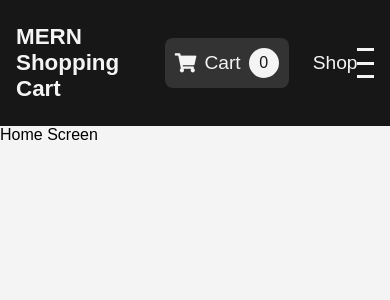
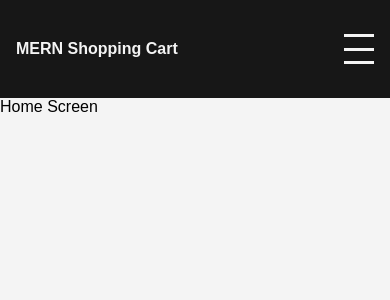
Before and after one commit to kavinda-ravishan/MERN_eCommerce_App, a React (Create React App) app in the folder frontend/: page / in a window 390 px wide. Shown: the top 300 px of the page. Built offline with nearby package versions, Linux system fonts and the light colour scheme.

Commit message:
navbar media quaries

```diff
--- a/frontend/src/components/Navbar.css
+++ b/frontend/src/components/Navbar.css
@@ -1,5 +1,6 @@
 .navbar {
   width: 100%;
+  height: 98px;
   background-color: #171717;
   display: flex;
   justify-content: space-between;
@@ -66,7 +67,7 @@
 .hamburger__menu {
   width: 30px;
   height: 30px;
-  display: flex;
+  display: none;
   flex-direction: column;
   justify-content: space-between;
   align-items: center;
@@ -82,3 +83,19 @@
 .hamburger__menu:hover > div {
   background: #dd219e;
 }
+
+@media (max-width: 960px) {
+  .navbar__links {
+    display: none;
+  }
+
+  .hamburger__menu {
+    display: flex;
+  }
+}
+
+@media (max-width: 500px) {
+  .navbar__logo h2 {
+    font-size: 1rem;
+  }
+}
```
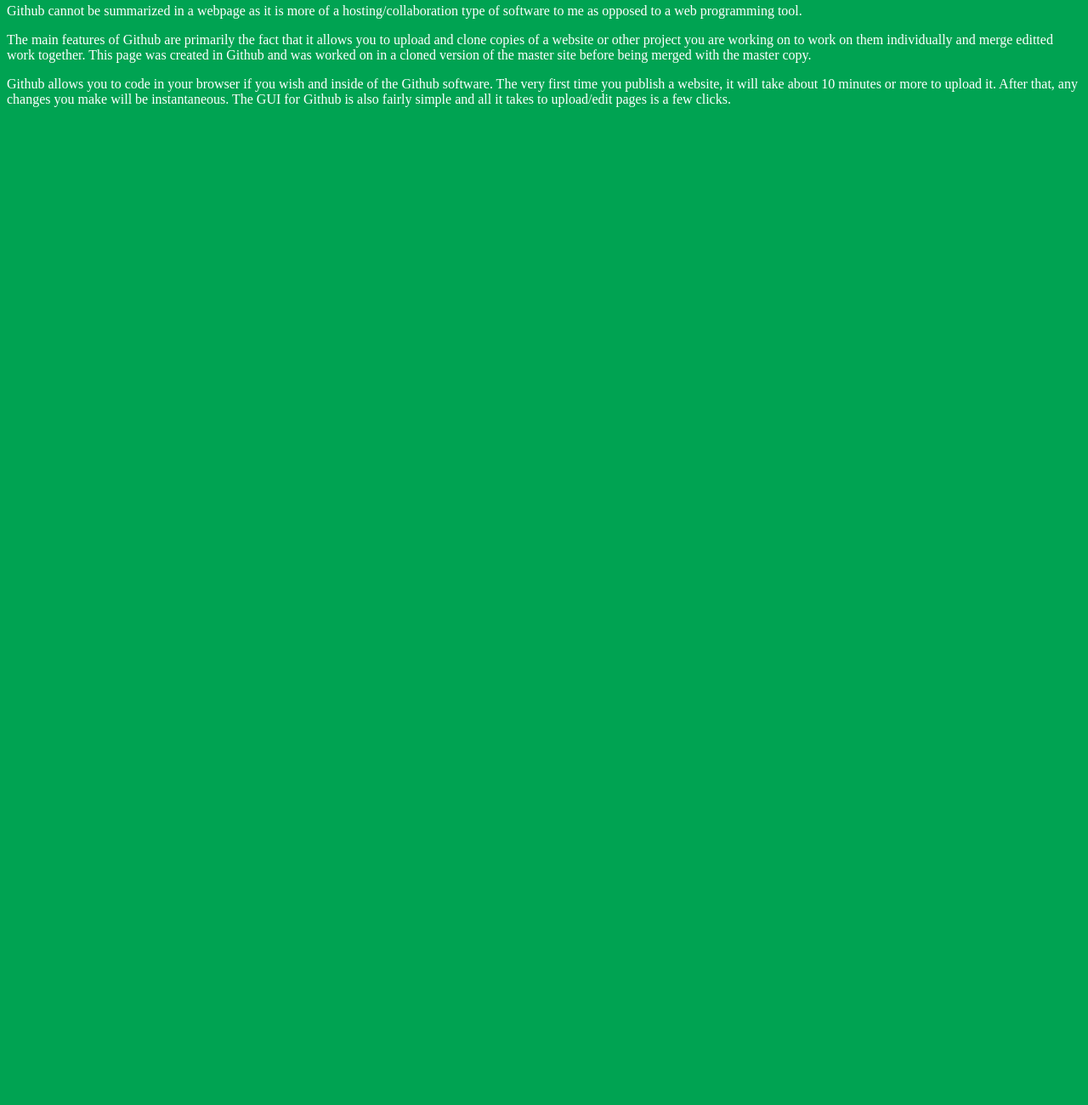
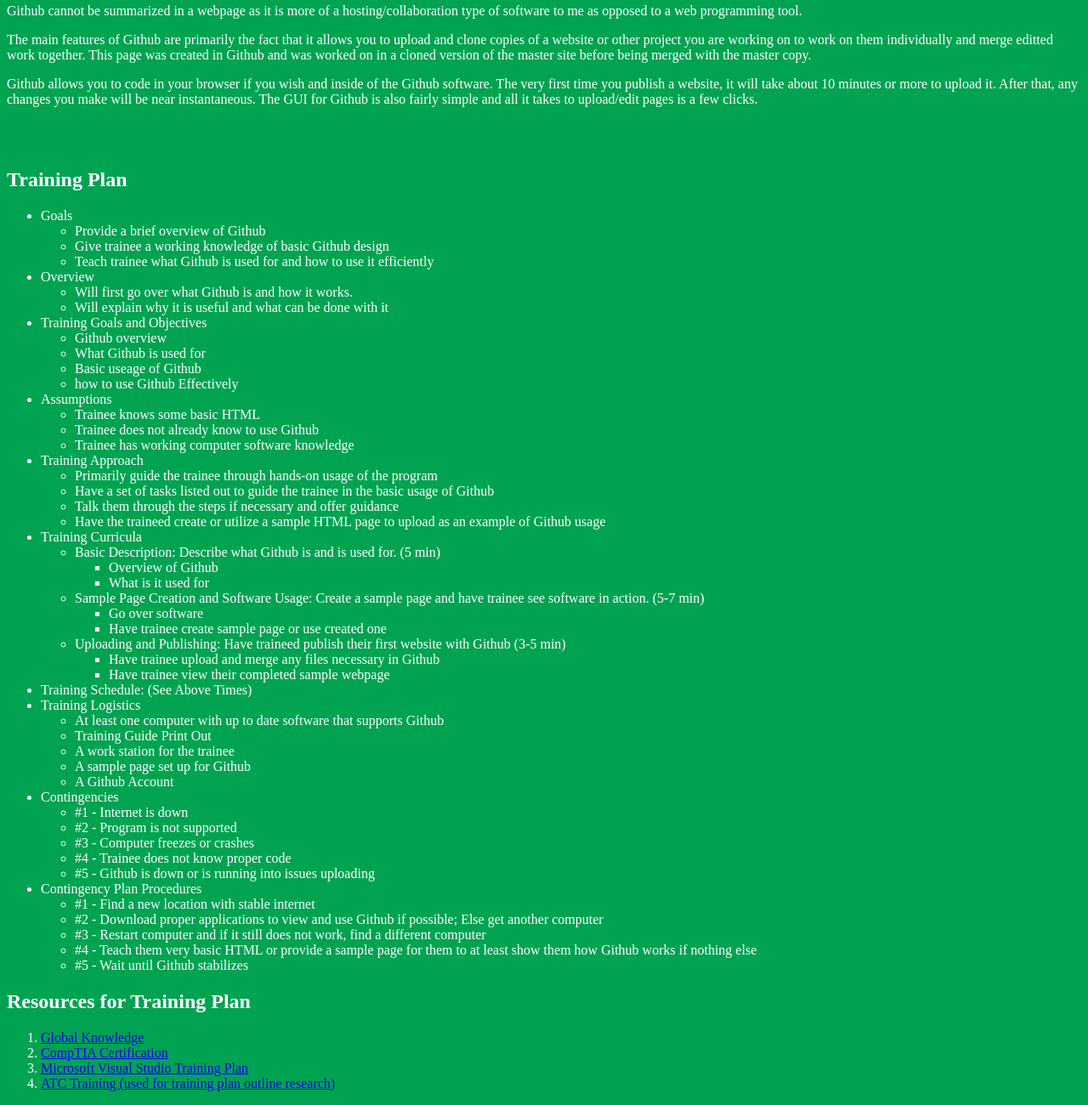
Before and after one commit to Dhanco/training, a plain HTML site: page index.html in a window 1280 px wide. Shown: the part 518-1818 px from the top of the page at 85% size. Before the commit the page ends 800 px from the top, so only its background shows below. Drawn offline with Linux system fonts and the light colour scheme.

Commit message:
Update index.html
Added training plan and sources. Some tidying up.

```diff
--- a/index.html
+++ b/index.html
@@ -14,6 +14,101 @@
 	        <p><font color="white">This is an image of some cookies that links to Google for sample purposes only.</p>
 	        <p>Github cannot be summarized in a webpage as it is more of a hosting/collaboration type of software to me as opposed to a web programming tool.</p>
 	        <p>The main features of Github are primarily the fact that it allows you to upload and clone copies of a website or other project you are working on to work on them individually and merge editted work together. This page was created in Github and was worked on in a cloned version of the master site before being merged with the master copy.</p>
-	        <p>Github allows you to code in your browser if you wish and inside of the Github software. The very first time you publish a website, it will take about 10 minutes or more to upload it. After that, any changes you make will be instantaneous. The GUI for Github is also fairly simple and all it takes to upload/edit pages is a few clicks.<p>
+	        <p>Github allows you to code in your browser if you wish and inside of the Github software. The very first time you publish a website, it will take about 10 minutes or more to upload it. After that, any changes you make will be near instantaneous. The GUI for Github is also fairly simple and all it takes to upload/edit pages is a few clicks.<p>
+	        <br>
+	        <br>
+	        <h2>Training Plan</h2>
+	        <ul>
+	            <li>Goals
+	                <ul>
+	                    <li>Provide a brief overview of Github</li>
+	                    <li>Give trainee a working knowledge of basic Github design</li>
+	                    <li>Teach trainee what Github is used for and how to use it efficiently</li>
+	                </ul>
+	            </li>
+	            <li>Overview
+	                <ul>
+	                    <li>Will first go over what Github is and how it works.</li>
+	                    <li>Will explain why it is useful and what can be done with it</li>
+                    </ul>
+                </li>
+                <li>Training Goals and Objectives
+                    <ul>
+                        <li>Github overview</li>
+                        <li>What Github is used for</li>
+                        <li>Basic useage of Github</li>
+                        <li>how to use Github Effectively</li>
+                    </ul>
+                </li>
+                <li>Assumptions
+                    <ul>
+                        <li>Trainee knows some basic HTML</li>
+                        <li>Trainee does not already know to use Github</li>
+                        <li>Trainee has working computer software knowledge</li>
+                    </ul>
+                </li>
+                <li>Training Approach
+                    <ul>
+                        <li>Primarily guide the trainee through hands-on usage of the program</li>
+                        <li>Have a set of tasks listed out to guide the trainee in the basic usage of Github</li>
+                        <li>Talk them through the steps if necessary and offer guidance</li>
+                        <li>Have the traineed create or utilize a sample HTML page to upload as an example of Github usage</li>
+                    </ul>
+                </li>
+                <li>Training Curricula
+                    <ul>
+                        <li>Basic Description: Describe what Github is and is used for. (5 min)
+                            <ul>
+                                <li>Overview of Github</li>
+                                <li>What is it used for</li>
+                            </ul>
+                        <li>Sample Page Creation and Software Usage: Create a sample page and have trainee see software in action. (5-7 min)
+                            <ul>
+                                <li>Go over software</li>
+                                <li>Have trainee create sample page or use created one</li>
+                            </ul>
+                        <li>Uploading and Publishing: Have traineed publish their first website with Github (3-5 min)
+                            <ul>
+                                <li>Have trainee upload and merge any files necessary in Github</li>
+                                <li>Have trainee view their completed sample webpage</li>
+                            </ul>
+                        </li>
+                    </ul>
+                <li>Training Schedule: (See Above Times)</li>
+                <li>Training Logistics
+                    <ul>
+                        <li>At least one computer with up to date software that supports Github</li>
+                        <li>Training Guide Print Out</li>
+                        <li>A work station for the trainee</li>
+                        <li>A sample page set up for Github</li>
+                        <li>A Github Account</li>
+                    </ul>
+                </li>
+                <li>Contingencies
+                    <ul>
+                        <li>#1 - Internet is down</li>
+                        <li>#2 - Program is not supported</li>
+                        <li>#3 - Computer freezes or crashes</li>
+                        <li>#4 - Trainee does not know proper code</li>
+                        <li>#5 - Github is down or is running into issues uploading</li>
+                    </ul>
+                </li>
+                <li>Contingency Plan Procedures
+                    <ul>
+                        <li>#1 - Find a new location with stable internet</li>
+                        <li>#2 - Download proper applications to view and use Github if possible; Else get another computer</li>
+                        <li>#3 - Restart computer and if it still does not work, find a different computer</li>
+                        <li>#4 - Teach them very basic HTML or provide a sample page for them to at least show them how Github works if nothing else</li>
+                        <li>#5 - Wait until Github stabilizes</li>
+                    </ul>
+                </li>
+            </ul>
+        <h2>Resources for Training Plan</h2>
+            <ol>
+                <li><a href="http://www.globalknowledge.com/training/category.asp">Global Knowledge</a></li>
+                <li><a href="http://certification.comptia.org/getCertified/certifications/ctt.aspx">CompTIA Certification</a></li>
+                <li><a href="https://www.microsoft.com/learning/en-us/visual-studio-training.aspx">Microsoft Visual Studio Training Plan</a></li>
+                <li><a href="http://www.advancedatc.com/training">ATC Training (used for training plan outline research)</a></li>
+            </ol>
 	</body>
 </html>
```
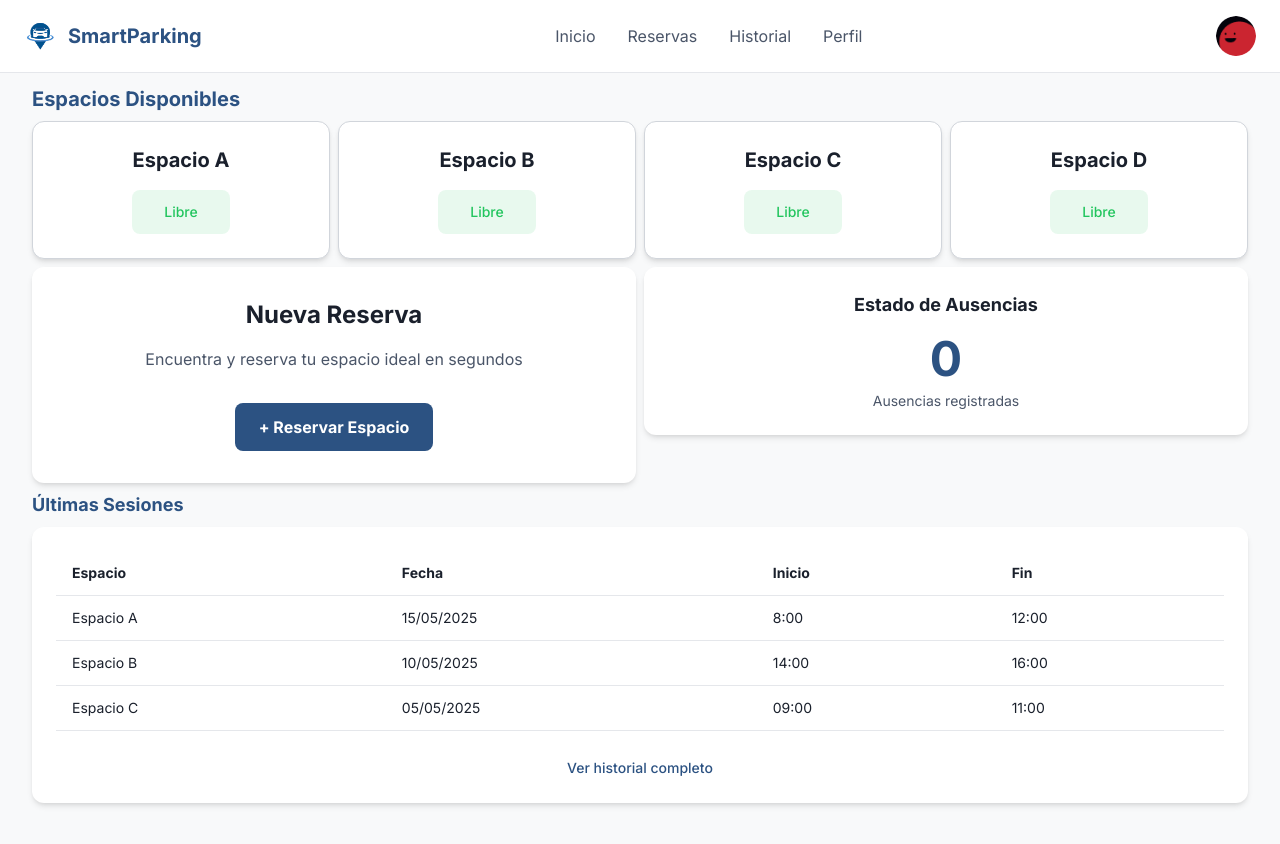
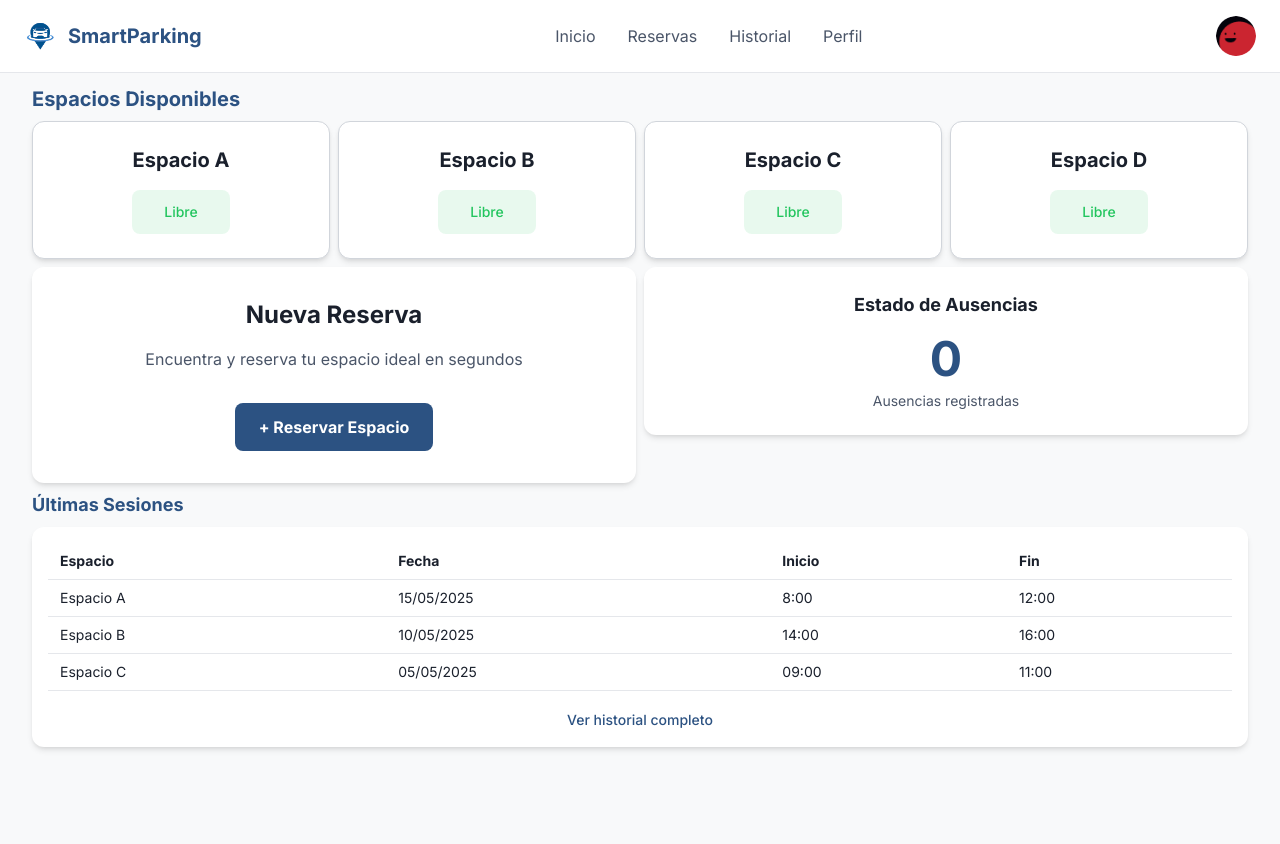
Before and after one commit to Iot-SI0572-3475-Grupo3/smartparking-frontend, an Angular app: page /dashboard in a window 1280 px wide. Shown: the top 844 px of the page. Built offline with nearby package versions, Linux system fonts and the light colour scheme.

Commit message:
feat(dashboard): updated history table view

```diff
--- a/src/app/features/dashboard/components/history-table/history-table.component.html
+++ b/src/app/features/dashboard/components/history-table/history-table.component.html
@@ -1,23 +1,31 @@
 <!-- History Table Component SmartParking -->
-<div class="bg-background-primary rounded-xl shadow-md p-6">
+<div class="bg-background-primary rounded-xl shadow-md p-4">
+
+  <!-- Loading State -->
+  @if (isLoading) {
+    <div class="flex justify-center items-center py-8">
+      <div class="animate-spin rounded-full h-10 w-10 border-b-2 border-button-primary"></div>
+    </div>
+  }
 
   <!-- Tabla de historial -->
+  @if (!isLoading) {
     <div class="overflow-x-auto">
       <table class="w-full">
 
         <!-- Header de la tabla -->
         <thead>
         <tr class="border-b border-gray-200">
-          <th class="text-left py-3 px-4 text-text-primary font-bold text-sm">
+          <th class="text-left py-2 px-3 text-text-primary font-bold text-sm">
             Espacio
           </th>
-          <th class="text-left py-3 px-4 text-text-primary font-bold text-sm">
+          <th class="text-left py-2 px-3 text-text-primary font-bold text-sm">
             Fecha
           </th>
-          <th class="text-left py-3 px-4 text-text-primary font-bold text-sm">
+          <th class="text-left py-2 px-3 text-text-primary font-bold text-sm">
             Inicio
           </th>
-          <th class="text-left py-3 px-4 text-text-primary font-bold text-sm">
+          <th class="text-left py-2 px-3 text-text-primary font-bold text-sm">
             Fin
           </th>
         </tr>
@@ -30,17 +38,25 @@
               class="border-b border-gray-200 hover:bg-background-secondary transition-colors duration-200 cursor-pointer"
               (click)="onRecordClick(record)"
             >
-            <td class="py-3 px-4 text-text-primary text-sm">
+              <td class="py-2 px-3 text-text-primary text-sm">
                 {{ record.space }}
               </td>
-            <td class="py-3 px-4 text-text-primary text-sm">
+              <td class="py-2 px-3 text-text-primary text-sm">
                 {{ record.date }}
               </td>
-            <td class="py-3 px-4 text-text-primary text-sm">
+              <td class="py-2 px-3 text-text-primary text-sm">
                 {{ record.startTime }}
               </td>
-            <td class="py-3 px-4 text-text-primary text-sm">
+              <td class="py-2 px-3 text-text-primary text-sm">
                 {{ record.endTime }}
+              </td>
+            </tr>
+          }
+
+          @if (displayRecords.length === 0) {
+            <tr>
+              <td colspan="4" class="py-6 text-center text-text-muted text-sm">
+                No hay registros de historial disponibles
               </td>
             </tr>
           }
@@ -50,8 +66,8 @@
     </div>
 
     <!-- Enlace "Ver historial completo" -->
-  @if (showViewAllLink) {
-    <div class="mt-6 text-center">
+    @if (showViewAllLink && displayRecords.length > 0) {
+      <div class="mt-4 text-center">
         <button
           (click)="onViewAllClick()"
           class="text-button-primary hover:text-button-primary/80 font-medium text-sm transition-colors duration-200"
@@ -60,5 +76,6 @@
         </button>
       </div>
     }
+  }
 
 </div>
```
Lines whose indentation alone changed are shown as unchanged.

What to do —
The string "index" may occur in the listing; show every line where it does.

Response box —
Before and after one commit to Dhanco/training, a plain HTML site: page index.html in a window 1280 px wide. Shown: the part 518-1818 px from the top of the page at 85% size. Before the commit the page ends 800 px from the top, so only its background shows below. Drawn offline with Linux system fonts and the light colour scheme.
Update index.html
--- a/index.html
+++ b/index.html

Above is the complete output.